Work to complete:
Could you output each line below exactly as it appears, excluding any pictures?

Saved data entries
————
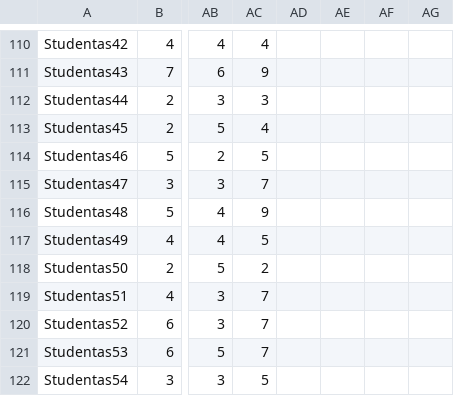
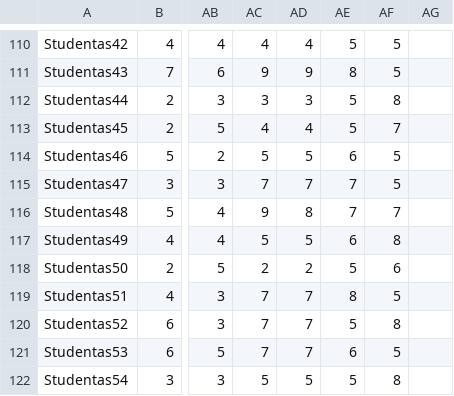
Before and after one commit to ruggeromontesi/exam-validator, a CSV file: StudentTable.csv, drawn as a sheet; only a part is shown, gaps mark what is left out; the diff covers the shown part only; the diff names each change by its address in the sheet, - before the commit and + after, or states it on an @@ line.

```diff
--- a/StudentTable.csv
+++ b/StudentTable.csv
-AD110: (empty)
+AD110: 4
-AE110: (empty)
+AE110: 5
-AF110:AF111: (empty)
+AF110:AF111: 5
-AD111: (empty)
+AD111: 9
-AE111: (empty)
+AE111: 8
-AD112: (empty)
+AD112: 3
-AE112:AE113: (empty)
+AE112:AE113: 5
-AF112: (empty)
+AF112: 8
-AD113: (empty)
+AD113: 4
-AF113: (empty)
+AF113: 7
-AD114: (empty)
+AD114: 5
-AE114: (empty)
+AE114: 6
-AF114:AF115: (empty)
+AF114:AF115: 5
-AD115: (empty)
+AD115: 7
-AE115:AE116: (empty)
+AE115:AE116: 7
-AD116: (empty)
+AD116: 8
-AF116: (empty)
+AF116: 7
-AD117: (empty)
+AD117: 5
-AE117: (empty)
+AE117: 6
-AF117: (empty)
+AF117: 8
-AD118: (empty)
+AD118: 2
-AE118: (empty)
+AE118: 5
-AF118: (empty)
+AF118: 6
-AD119:AD121: (empty)
+AD119:AD121: 7
-AE119: (empty)
+AE119: 8
-AF119: (empty)
+AF119: 5
-AE120: (empty)
+AE120: 5
-AF120: (empty)
+AF120: 8
-AE121: (empty)
+AE121: 6
-AF121: (empty)
+AF121: 5
-AD122: (empty)
+AD122: 5
-AE122: (empty)
+AE122: 5
-AF122: (empty)
+AF122: 8
```
Also changed, not shown: 61 edited cells elsewhere in this file, 1 other file.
————
Exercise result:
Before and after one commit to ruggeromontesi/exam-validator, a CSV file: StudentTable.csv, drawn as a sheet; only a part is shown, gaps mark what is left out; the diff covers the shown part only; the diff names each change by its address in the sheet, - before the commit and + after, or states it on an @@ line.

```diff
--- a/StudentTable.csv
+++ b/StudentTable.csv
-AD110: (empty)
+AD110: 4
-AE110: (empty)
+AE110: 5
-AF110:AF111: (empty)
+AF110:AF111: 5
-AD111: (empty)
+AD111: 9
-AE111: (empty)
+AE111: 8
-AD112: (empty)
+AD112: 3
-AE112:AE113: (empty)
+AE112:AE113: 5
-AF112: (empty)
+AF112: 8
-AD113: (empty)
+AD113: 4
-AF113: (empty)
+AF113: 7
-AD114: (empty)
+AD114: 5
-AE114: (empty)
+AE114: 6
-AF114:AF115: (empty)
+AF114:AF115: 5
-AD115: (empty)
+AD115: 7
-AE115:AE116: (empty)
+AE115:AE116: 7
-AD116: (empty)
+AD116: 8
-AF116: (empty)
+AF116: 7
-AD117: (empty)
+AD117: 5
-AE117: (empty)
+AE117: 6
-AF117: (empty)
+AF117: 8
-AD118: (empty)
+AD118: 2
-AE118: (empty)
+AE118: 5
-AF118: (empty)
+AF118: 6
-AD119:AD121: (empty)
+AD119:AD121: 7
-AE119: (empty)
+AE119: 8
-AF119: (empty)
+AF119: 5
-AE120: (empty)
+AE120: 5
-AF120: (empty)
+AF120: 8
-AE121: (empty)
+AE121: 6
-AF121: (empty)
+AF121: 5
-AD122: (empty)
+AD122: 5
-AE122: (empty)
+AE122: 5
-AF122: (empty)
+AF122: 8
```
Also changed, not shown: 61 edited cells elsewhere in this file, 1 other file.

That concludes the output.